Biola University in La Mirada, Calif., is set to launch a center mixing Christianity and the arts due in large part to the vision of renowned philanthropic couple Howard and Roberta Ahmanson, who are considered among the top influential evangelicals in the U.S.
"This new center will seek to celebrate the role and promise of the arts in understanding our world and in representing a version of truth and beauty to a world that stands in need of a reminder," said David P. Nystrom, Biola's provost and senior vice president. "We hope the Center will prompt us to recognize the beauty and brokenness of our world, and to foster within us affection for it while recognizing that it stands in need of the healing that is the promise of God."
The Center for Christianity, Culture, and the Arts, which plans to have an opening celebration next Friday, grew out of Biola University's first "Year of the Arts" in 2011-2012. As Visionary-in-Residence for that year, Roberta Green Ahmanson contributed to bringing a wide variety of artists and thinkers to the Biola campus.
Lectures, concerts, random acts of culture, art exhibitions and a charette to design a sacred space for a ranch serving men recovering from drug and alcohol abuse, homelessness and prison time were all part of that year, centered on the theme "Sanctuary and Sacred Space," Biola officials said.

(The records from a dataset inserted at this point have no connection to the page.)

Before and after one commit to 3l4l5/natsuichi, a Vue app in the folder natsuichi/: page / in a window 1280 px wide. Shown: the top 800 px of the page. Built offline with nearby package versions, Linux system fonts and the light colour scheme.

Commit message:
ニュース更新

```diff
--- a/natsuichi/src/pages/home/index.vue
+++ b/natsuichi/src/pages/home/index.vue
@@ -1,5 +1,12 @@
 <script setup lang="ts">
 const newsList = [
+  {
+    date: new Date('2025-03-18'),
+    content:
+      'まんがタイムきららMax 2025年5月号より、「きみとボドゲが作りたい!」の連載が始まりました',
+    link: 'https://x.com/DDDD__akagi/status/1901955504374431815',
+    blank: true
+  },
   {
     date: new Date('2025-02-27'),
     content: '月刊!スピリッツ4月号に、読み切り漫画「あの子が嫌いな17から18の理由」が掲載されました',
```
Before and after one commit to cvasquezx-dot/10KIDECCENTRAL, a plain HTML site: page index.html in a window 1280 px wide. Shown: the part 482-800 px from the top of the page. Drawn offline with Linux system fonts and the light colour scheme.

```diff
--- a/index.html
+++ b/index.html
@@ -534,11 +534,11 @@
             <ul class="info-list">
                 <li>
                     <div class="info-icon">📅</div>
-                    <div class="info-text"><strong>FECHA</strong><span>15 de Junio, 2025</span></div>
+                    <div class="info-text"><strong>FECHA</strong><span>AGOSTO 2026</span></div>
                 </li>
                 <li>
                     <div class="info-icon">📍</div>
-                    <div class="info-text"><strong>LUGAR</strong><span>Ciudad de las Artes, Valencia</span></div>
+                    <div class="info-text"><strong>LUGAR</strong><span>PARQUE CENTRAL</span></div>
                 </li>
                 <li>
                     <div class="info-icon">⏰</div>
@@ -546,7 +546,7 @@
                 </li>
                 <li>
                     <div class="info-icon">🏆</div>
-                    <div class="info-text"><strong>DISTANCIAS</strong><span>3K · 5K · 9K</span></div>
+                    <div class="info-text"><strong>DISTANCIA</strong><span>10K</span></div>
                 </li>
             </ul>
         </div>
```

"We have launched the Center because we believe in the power of art," Nystrom writes in an announcement on the school's website. "It is especially needful, perhaps, in an age prizing immediate and utilitarian visions. Art has the capacity to remind us of who we are, of where we have been, and of that to which we should aspire. It can open before us the long story of human endeavor, of our brokenness and our capacity for beauty and our need for healing and reconciliation. It has the potential to express the deepest truth about ourselves."
He added that, through the Center, the college hopes to afford the Biola community and greater Los Angeles with a wide variety of opportunities to "experience and think about the arts and about that which artistic expression can teach us."
The university program also hopes to encourage younger artists with "visions for the possible" and for accomplished artists to have a gathering space to learn from each other and to grow.
Howard and Roberta Ahmanson have supported the arts for several decades. They have sponsored major exhibitions at the National Gallery in London and at the Hirshhorn Museum at the Smithsonian in Washington, D.C., according to the university. In addition, Roberta Ahmanson is a member of the Collectors Committee of the National Gallery in Washington, D.C. She is a frequent speaker for the International Arts Movement in New York and has spoken about the relationship between faith, culture, and the role of the arts in public life throughout the world.
In 2005, Time Magazine listed the Ahmansons among the 25 "most influential U.S. evangelicals." The Ahmansons make their contributions through Fieldstead and Company, a private philanthropy founded by Howard Ahmanson in 1979.
Biola received a $750,000 grant from Fieldstead and Company to establish the new center.
The opening night event on Friday includes the newly renovated art gallery featuring the show, "Amass: The Paintings of Linnéa Gabriella Spransy." Later in the evening, a formal program will commence outside the gallery featuring Dana Gioia, Judge Widney Professor of Poetry and Public Culture, USC, and Howard and Roberta Ahmanson. The gallery will be dedicated to Roberta's parents, Earl and Virginia Green.
The event, open for free to the public, will also include a jazz concert on the lawn in the middle of Biola's campus adjacent to the art gallery. Biola professor and renowned jazz musician Rique Pantoja has assembled four other powerful jazz artists to join him. The five musicians – Rique Pantoja, keyboard; Alex Acuña, drums and percussion; Abe Laboriel, Sr., bass; Mike Bagasao, sax; and gospel vocalist, Linda McCrary – share a spiritual and artistic depth as they play across musical idioms encompassing jazz, contemporary Christian, Latin and gospel music forms.
On the Web, http://ccca.biola.edu/events.